The first change is about how Google is changing the way it licenses its suite of Android apps in Europe. It is the first time ever that Google will now charge a licensing fee from Android device makers for installing the Google Play Store and other Google apps on devices that they sell. While the base Android operating system as it is remains free to use, any other apps that phone and tablet makers would want to install on their phones, such as the Play Store or the Chrome browser or Maps, will be available for a license fee. The advantage is that device makers are no longer required to accept all Google apps as a bundle. The flipside is, this is an added cost for device makers, which they will eventually pass on to consumers by slightly increasing prices of the devices they sell.

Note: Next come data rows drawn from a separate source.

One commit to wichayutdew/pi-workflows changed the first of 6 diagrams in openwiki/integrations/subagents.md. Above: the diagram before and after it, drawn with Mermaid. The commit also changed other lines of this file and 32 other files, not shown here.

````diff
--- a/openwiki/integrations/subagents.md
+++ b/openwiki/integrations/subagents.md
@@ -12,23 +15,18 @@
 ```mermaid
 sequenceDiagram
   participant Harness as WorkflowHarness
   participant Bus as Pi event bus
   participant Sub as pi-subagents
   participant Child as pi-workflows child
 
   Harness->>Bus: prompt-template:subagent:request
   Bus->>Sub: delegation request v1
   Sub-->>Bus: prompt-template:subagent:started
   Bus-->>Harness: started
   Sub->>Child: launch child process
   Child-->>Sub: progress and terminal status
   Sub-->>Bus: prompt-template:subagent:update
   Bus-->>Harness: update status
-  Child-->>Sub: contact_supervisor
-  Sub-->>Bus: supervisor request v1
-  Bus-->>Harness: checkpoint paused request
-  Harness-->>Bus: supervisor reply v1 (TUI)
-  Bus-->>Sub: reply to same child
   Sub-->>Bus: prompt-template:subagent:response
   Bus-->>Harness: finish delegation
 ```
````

The way this will work is that Android, formally referred to as Android Open Source Project (AOSP) is free to use. On top of that, apps such as the Play Store and some other apps including Gmail, Google Maps, and YouTube, will be available as part of a licensing agreement. The Chrome web browser and Google Search remain optional, but can be added to the licensing agreement, but for a free. The fee structure for these Google apps is not yet clear.
The Android device makers in Europe now have three options. First is to make and sell Android devices without Play Store or any other Google apps—restrictive to use. The second option is to sell Android devices with Play Store and apps such as Maps, Gmail and YouTube, but not pay the extra licensing fee for the Search app and the Chrome web browser—but that would take away a considerable amount of the traditional Android phone experience, since the Search app is deeply integrated into Android, for instance the Google feed home screen. The third, and this is how Android phones and tablets were sold thus far, is to bundle all the apps that Google offers.
If phone makers were to choose the second option, that would mean a significant revenue loss for Google, as it will wean away millions of its users from Search and Chrome browsing platforms. What is not clear is whether this move will restrict users from downloading these apps later on the device they buy.
Google isn’t giving up on fighting this EU ruling, as it goes about complying with the guidelines, at least for the moment. “In July, in our response to the European Commission’s competition decision against Android, we said that rapid innovation, wide choice and falling prices are classic hallmarks of robust competition, and that Android has enabled all of them. We believe that Android has created more choice, not less. That’s why last week we filed our appeal of the Commission’s decision at the General Court of the European Union,” says Hiroshi Lockheimer, Senior Vice President, Platforms & Ecosystems, Google, in an official statement.
At the time of the ruling in July, Google had argued that preloading apps on an Android device does not restrict a user from downloading an alternative of their choice from the Play Store. Last year, according to Google’s numbers, more than 94 billion apps were downloaded globally from the Play app store. This included web browsers such as Opera Mini and Firefox, which were downloaded more than 100 million times as well as the UC Browser which was downloaded more than 500 million times. At present, Android phones are made by as many as 1,300 brands globally and there are more than 1 million downloadable apps available on the Play Store.